Introduction to American Deaf Culture is the only comprehensive textbook that provides a broad, yet in-depth, exploration of how Deaf people are best understood from a cultural perspective, with coverage of topics such as how culture is defined, how the concept of culture can be applied to the Deaf experience, and how Deaf culture has evolved over the years. Among the issues included are an analysis of various segments of the Deaf community, Deaf cultural norms, the tension between the Deaf and disabled communities, Deaf art and literature (both written English and ASL forms), the solutions being offered by the Deaf community for effective living as Deaf individuals, and an analysis of the universality of the Deaf experience, including the enculturation process that many Deaf people undergo as they develop healthy identities.
As a member of a multigenerational Deaf family with a lifetime of experience living bi-culturally among Deaf and hearing people, author Thomas K. Holcomb enhances the text with engaging stories interwoven throughout. In addition to being used in college-level courses, this book can also help parents and educators of Deaf children understand the world of Deaf culture. It offers a beautiful introduction to the ways Deaf people effectively manage their lives in a world full of people who can hear.
|Publisher:||Oxford University Press|
|Series:||Professional Perspectives On Deafness: Evidence and Applications Series|
|Edition description:||New Edition|
|Product dimensions:||9.20(w) x 6.00(h) x 0.70(d)|
About the Author
Thomas K. Holcomb is Professor of Deaf Studies at Ohlone College in Fremont, California, where he teaches both Deaf and hearing students in courses on Deaf culture, Deaf education, and ASL/English Interpretation. Holcomb's family his parents, grandparents, children, and grandson are all Deaf. With over 30 years of teaching experience, as well as several publications, training packages, and DVDs to his name, Holcomb is considered a leading authority on Deaf culture. He has presented in 45 states and several different countries, including Brazil, Canada, Chile, Costa Rica, Japan, and Sweden. His academic credentials include a bachelor's degree from Gallaudet University, a master's degree from Rochester Institute of Technology, and a PhD from the University of Rochester.
Table of Contents
Chapter 1 Introduction
Chapter 2 Culture Defined
Chapter 3 Who are the Deaf People?
Chapter 4 Deafhood: A Personal Journey Toward Self-Actualization
Chapter 5 Early Definitions of Deaf Culture
Chapter 6 Deaf Culture Redefined
Chapter 7 ASL Language of the American Deaf Community
Chapter 8 Deaf Lit
Chapter 9 Deaf Art
Chapter 10 Rules of Social Interaction
Chapter 11 The Vibrant Deaf Community
Chapter 12 The Collision Between Culture and Disability
Chapter 13 Diversity within the Deaf Community

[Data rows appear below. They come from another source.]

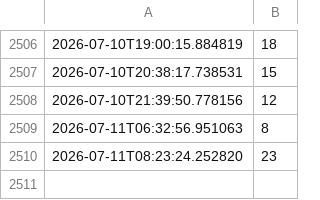
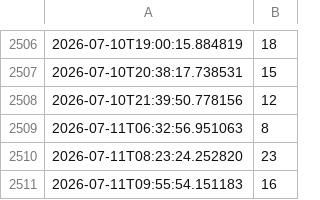
Before and after one commit to siggmasta-ux/aifitness, a CSV file: werte.csv, drawn as a sheet; only a part is shown, gaps mark what is left out; the diff names each change by its address in the sheet, - before the commit and + after, or states it on an @@ line.

```diff
--- a/werte.csv
+++ b/werte.csv
+row 2511: 2026-07-11T09:55:54.151183 | 16
```
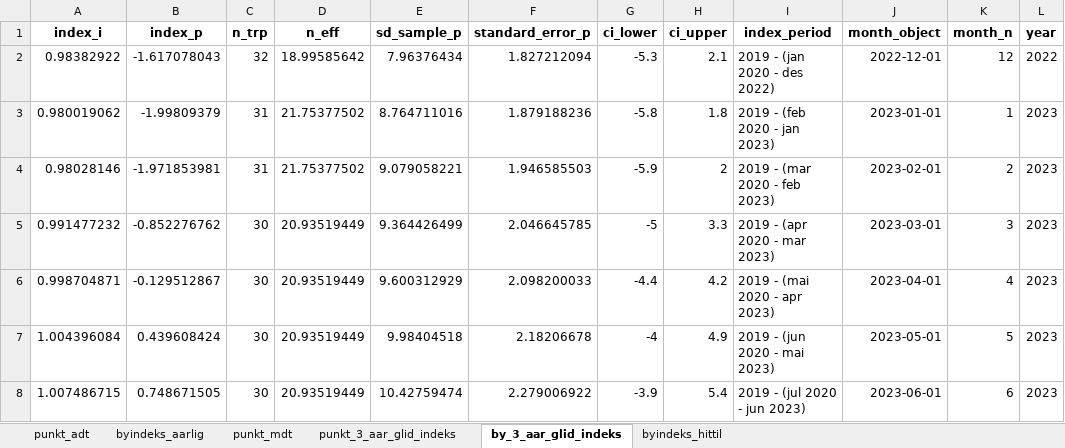
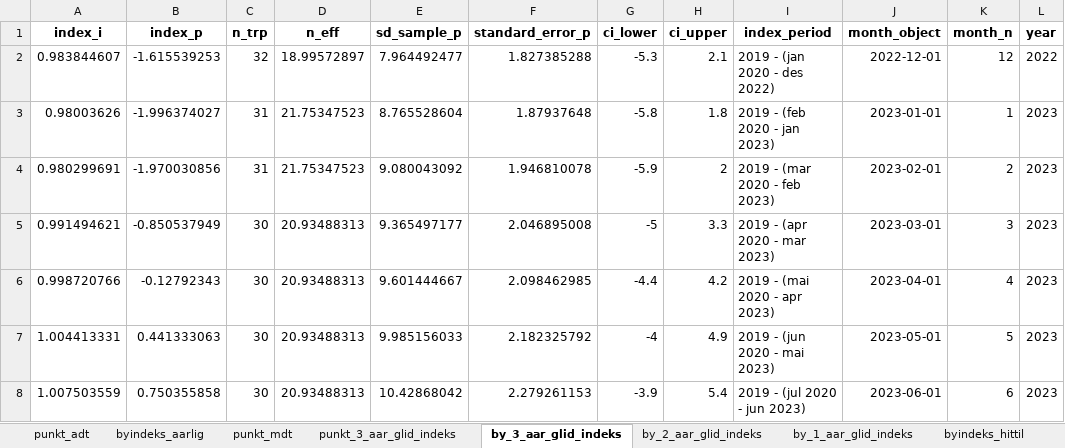
Before and after one commit to snohan/byindeks, an Excel workbook: data_indexpoints_tidy/tallmateriale_960.xlsx, sheet by_3_aar_glid_indeks, drawn as a sheet; only a part is shown; values as stored, in another font and other column widths than the file's, no borders; the diff covers the shown part only; the diff names each change by its address in the sheet, - before the commit and + after, or states it on an @@ line.

Commit message:
City index Trondheim 10-2023.

```diff
--- a/data_indexpoints_tidy/tallmateriale_960.xlsx (sheet by_3_aar_glid_indeks)
+++ b/data_indexpoints_tidy/tallmateriale_960.xlsx (sheet by_3_aar_glid_indeks)
+sheet tab: by_2_aar_glid_indeks
+sheet tab: by_1_aar_glid_indeks
-A2 (index_i): 0.98382922
+A2 (index_i): 0.983844607
-B2 (index_p): -1.617078043
+B2 (index_p): -1.615539253
-D2 (n_eff): 18.99585642
+D2 (n_eff): 18.99572897
-E2 (sd_sample_p): 7.96376434
+E2 (sd_sample_p): 7.964492477
-F2 (standard_error_p): 1.827212094
+F2 (standard_error_p): 1.827385288
-A3 (index_i): 0.980019062
+A3 (index_i): 0.98003626
-B3 (index_p): -1.99809379
+B3 (index_p): -1.996374027
-D3:D4 (n_eff): 21.75377502
+D3:D4 (n_eff): 21.75347523
-E3 (sd_sample_p): 8.764711016
+E3 (sd_sample_p): 8.765528604
-F3 (standard_error_p): 1.879188236
+F3 (standard_error_p): 1.87937648
-A4 (index_i): 0.98028146
+A4 (index_i): 0.980299691
-B4 (index_p): -1.971853981
+B4 (index_p): -1.970030856
-E4 (sd_sample_p): 9.079058221
+E4 (sd_sample_p): 9.080043092
-F4 (standard_error_p): 1.946585503
+F4 (standard_error_p): 1.946810078
-A5 (index_i): 0.991477232
+A5 (index_i): 0.991494621
-B5 (index_p): -0.852276762
+B5 (index_p): -0.850537949
-D5:D8 (n_eff): 20.93519449
+D5:D8 (n_eff): 20.93488313
-E5 (sd_sample_p): 9.364426499
+E5 (sd_sample_p): 9.365497177
-F5 (standard_error_p): 2.046645785
+F5 (standard_error_p): 2.046895008
-A6 (index_i): 0.998704871
+A6 (index_i): 0.998720766
-B6 (index_p): -0.129512867
+B6 (index_p): -0.12792343
-E6 (sd_sample_p): 9.600312929
+E6 (sd_sample_p): 9.601444667
-F6 (standard_error_p): 2.098200033
+F6 (standard_error_p): 2.098462985
-A7 (index_i): 1.004396084
+A7 (index_i): 1.004413331
-B7 (index_p): 0.439608424
+B7 (index_p): 0.441333063
-E7 (sd_sample_p): 9.98404518
+E7 (sd_sample_p): 9.985156033
-F7 (standard_error_p): 2.18206678
+F7 (standard_error_p): 2.182325792
-A8 (index_i): 1.007486715
+A8 (index_i): 1.007503559
-B8 (index_p): 0.748671505
+B8 (index_p): 0.750355858
-E8 (sd_sample_p): 10.42759474
+E8 (sd_sample_p): 10.42868042
-F8 (standard_error_p): 2.279006922
+F8 (standard_error_p): 2.279261153
```
Also changed, not shown: 1 added row and 15 edited cells elsewhere in this sheet, sheet punkt_mdt, sheet punkt_3_aar_glid_indeks, sheet byindeks_hittil, sheet byindeks_aarlig, sheet punkt_adt, 4 other files.
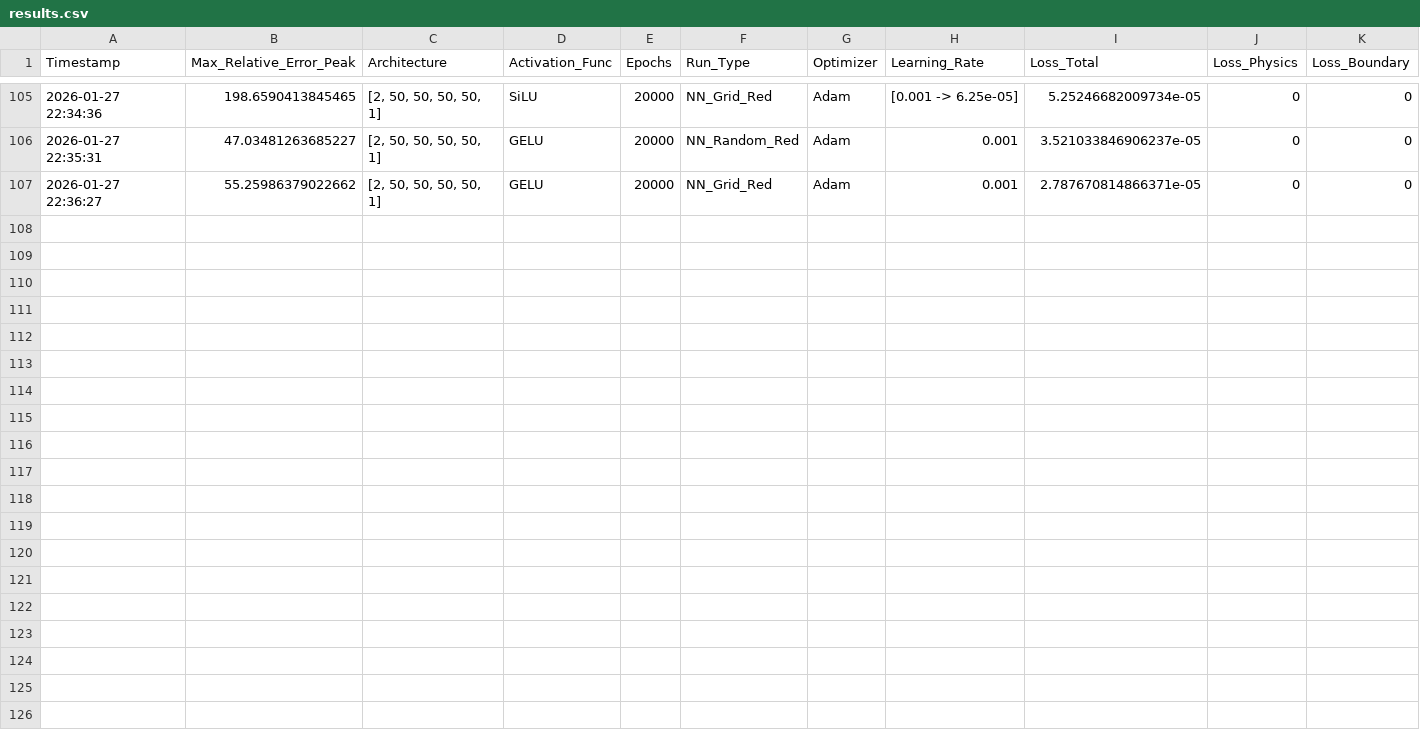
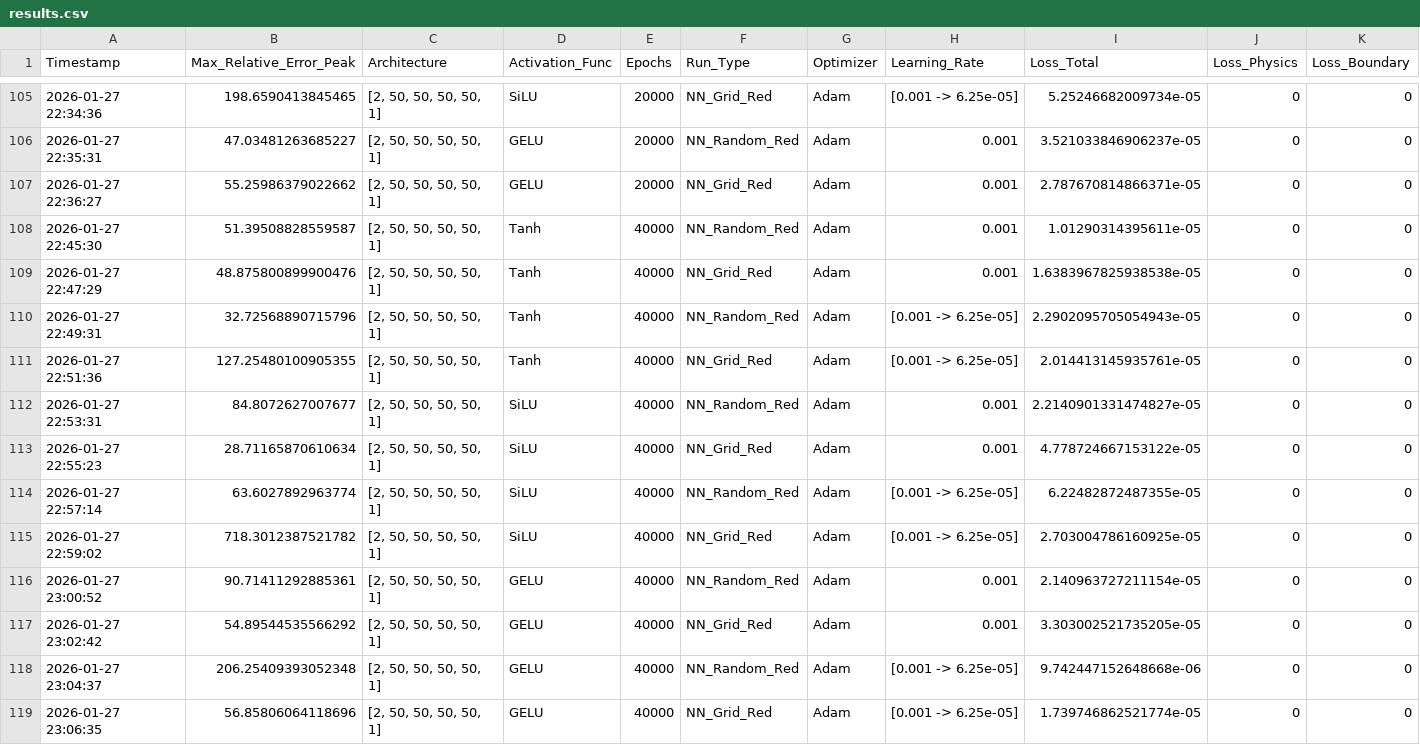
Before and after one commit to Eaglw/PINN-tesi, a CSV file: Heat2D/results.csv, drawn as a sheet; only a part is shown, gaps mark what is left out; rows hold the shown columns only; the diff names each change by its address in the sheet, - before the commit and + after, or states it on an @@ line.

```diff
--- a/Heat2D/results.csv
+++ b/Heat2D/results.csv
+row 108: 2026-01-27 22:45:30 | 51.39508828559587 | [2, 50, 50, 50, 50, 1] | Tanh | 40000 | NN_Random_Red | Adam | 0.001 | 1.01290314395611e-05 | 0 | 0
+row 109: 2026-01-27 22:47:29 | 48.875800899900476 | [2, 50, 50, 50, 50, 1] | Tanh | 40000 | NN_Grid_Red | Adam | 0.001 | 1.6383967825938538e-05 | 0 | 0
+row 110: 2026-01-27 22:49:31 | 32.72568890715796 | [2, 50, 50, 50, 50, 1] | Tanh | 40000 | NN_Random_Red | Adam | [0.001 -> 6.25e-05] | 2.2902095705054943e-05 | 0 | 0
+row 111: 2026-01-27 22:51:36 | 127.25480100905355 | [2, 50, 50, 50, 50, 1] | Tanh | 40000 | NN_Grid_Red | Adam | [0.001 -> 6.25e-05] | 2.014413145935761e-05 | 0 | 0
+row 112: 2026-01-27 22:53:31 | 84.8072627007677 | [2, 50, 50, 50, 50, 1] | SiLU | 40000 | NN_Random_Red | Adam | 0.001 | 2.2140901331474827e-05 | 0 | 0
+row 113: 2026-01-27 22:55:23 | 28.71165870610634 | [2, 50, 50, 50, 50, 1] | SiLU | 40000 | NN_Grid_Red | Adam | 0.001 | 4.778724667153122e-05 | 0 | 0
+row 114: 2026-01-27 22:57:14 | 63.6027892963774 | [2, 50, 50, 50, 50, 1] | SiLU | 40000 | NN_Random_Red | Adam | [0.001 -> 6.25e-05] | 6.22482872487355e-05 | 0 | 0
+row 115: 2026-01-27 22:59:02 | 718.3012387521782 | [2, 50, 50, 50, 50, 1] | SiLU | 40000 | NN_Grid_Red | Adam | [0.001 -> 6.25e-05] | 2.703004786160925e-05 | 0 | 0
+row 116: 2026-01-27 23:00:52 | 90.71411292885361 | [2, 50, 50, 50, 50, 1] | GELU | 40000 | NN_Random_Red | Adam | 0.001 | 2.140963727211154e-05 | 0 | 0
+row 117: 2026-01-27 23:02:42 | 54.89544535566292 | [2, 50, 50, 50, 50, 1] | GELU | 40000 | NN_Grid_Red | Adam | 0.001 | 3.303002521735205e-05 | 0 | 0
+row 118: 2026-01-27 23:04:37 | 206.25409393052348 | [2, 50, 50, 50, 50, 1] | GELU | 40000 | NN_Random_Red | Adam | [0.001 -> 6.25e-05] | 9.742447152648668e-06 | 0 | 0
+row 119: 2026-01-27 23:06:35 | 56.85806064118696 | [2, 50, 50, 50, 50, 1] | GELU | 40000 | NN_Grid_Red | Adam | [0.001 -> 6.25e-05] | 1.739746862521774e-05 | 0 | 0
```
Also changed, not shown: 3 other files.
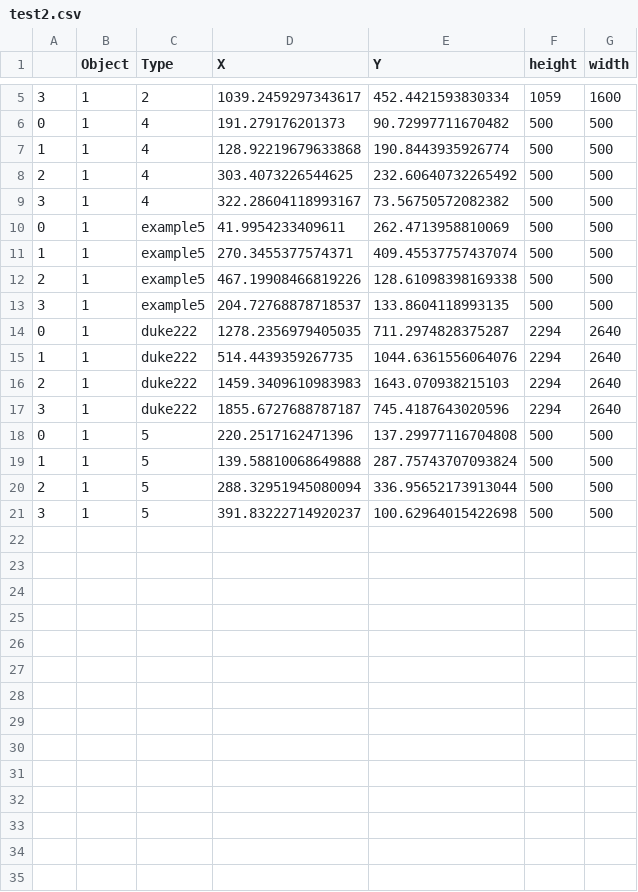
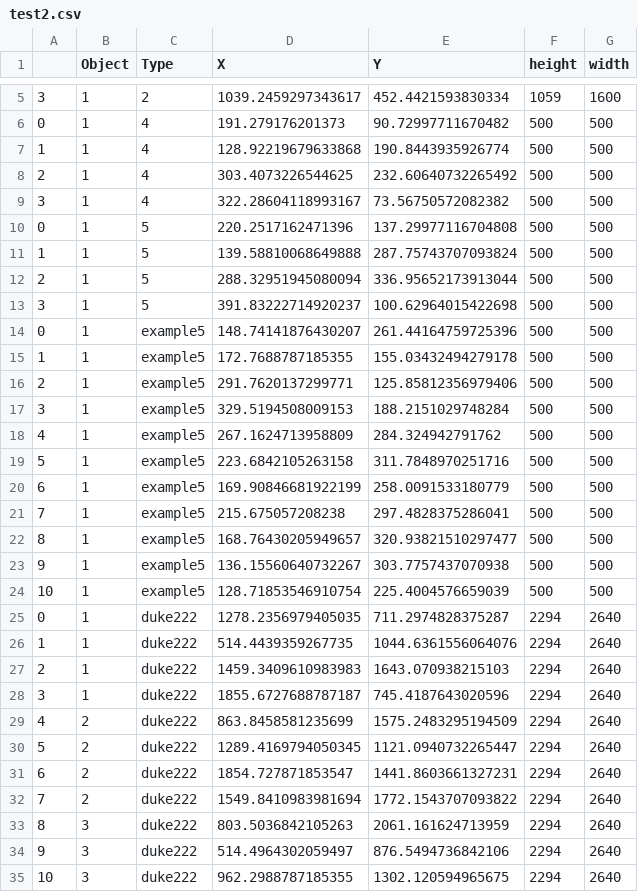
Before and after one commit to Danny-Dasilva/tiff_viewer, a CSV file: test2.csv, drawn as a sheet; only a part is shown, gaps mark what is left out.

Commit message:
test

```diff
--- a/test2.csv
+++ b/test2.csv
@@ -9,6 +9,17 @@
 3,1,4,322.28604118993167,73.56750572082382,500,500
-0,1,example5,41.9954233409611,262.4713958810069,500,500
-1,1,example5,270.3455377574371,409.45537757437074,500,500
-2,1,example5,467.19908466819226,128.61098398169338,500,500
-3,1,example5,204.72768878718537,133.8604118993135,500,500
+0,1,5,220.2517162471396,137.29977116704808,500,500
+1,1,5,139.58810068649888,287.75743707093824,500,500
+2,1,5,288.32951945080094,336.95652173913044,500,500
+3,1,5,391.83222714920237,100.62964015422698,500,500
+0,1,example5,148.74141876430207,261.44164759725396,500,500
+1,1,example5,172.7688787185355,155.03432494279178,500,500
+2,1,example5,291.7620137299771,125.85812356979406,500,500
+3,1,example5,329.5194508009153,188.2151029748284,500,500
+4,1,example5,267.1624713958809,284.324942791762,500,500
+5,1,example5,223.6842105263158,311.7848970251716,500,500
+6,1,example5,169.90846681922199,258.0091533180779,500,500
+7,1,example5,215.675057208238,297.4828375286041,500,500
+8,1,example5,168.76430205949657,320.93821510297477,500,500
+9,1,example5,136.15560640732267,303.7757437070938,500,500
+10,1,example5,128.71853546910754,225.4004576659039,500,500
 0,1,duke222,1278.2356979405035,711.2974828375287,2294,2640
@@ -17,5 +28,8 @@
 3,1,duke222,1855.6727688787187,745.4187643020596,2294,2640
-0,1,5,220.2517162471396,137.29977116704808,500,500
-1,1,5,139.58810068649888,287.75743707093824,500,500
-2,1,5,288.32951945080094,336.95652173913044,500,500
-3,1,5,391.83222714920237,100.62964015422698,500,500
+4,2,duke222,863.8458581235699,1575.2483295194509,2294,2640
+5,2,duke222,1289.4169794050345,1121.0940732265447,2294,2640
+6,2,duke222,1854.727871853547,1441.8603661327231,2294,2640
+7,2,duke222,1549.8410983981694,1772.1543707093822,2294,2640
+8,3,duke222,803.5036842105263,2061.161624713959,2294,2640
+9,3,duke222,514.4964302059497,876.5494736842106,2294,2640
+10,3,duke222,962.2988787185355,1302.120594965675,2294,2640
```
Also changed, not shown: 2 other files.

Chapter 14 The Universality of the Deaf Experience
Chapter 15 The Future of the Deaf Community
Most Helpful Customer Reviews
Exceptional book with most up-to-date information on American Deaf Culture - Highly recommended for courses on Deaf culture.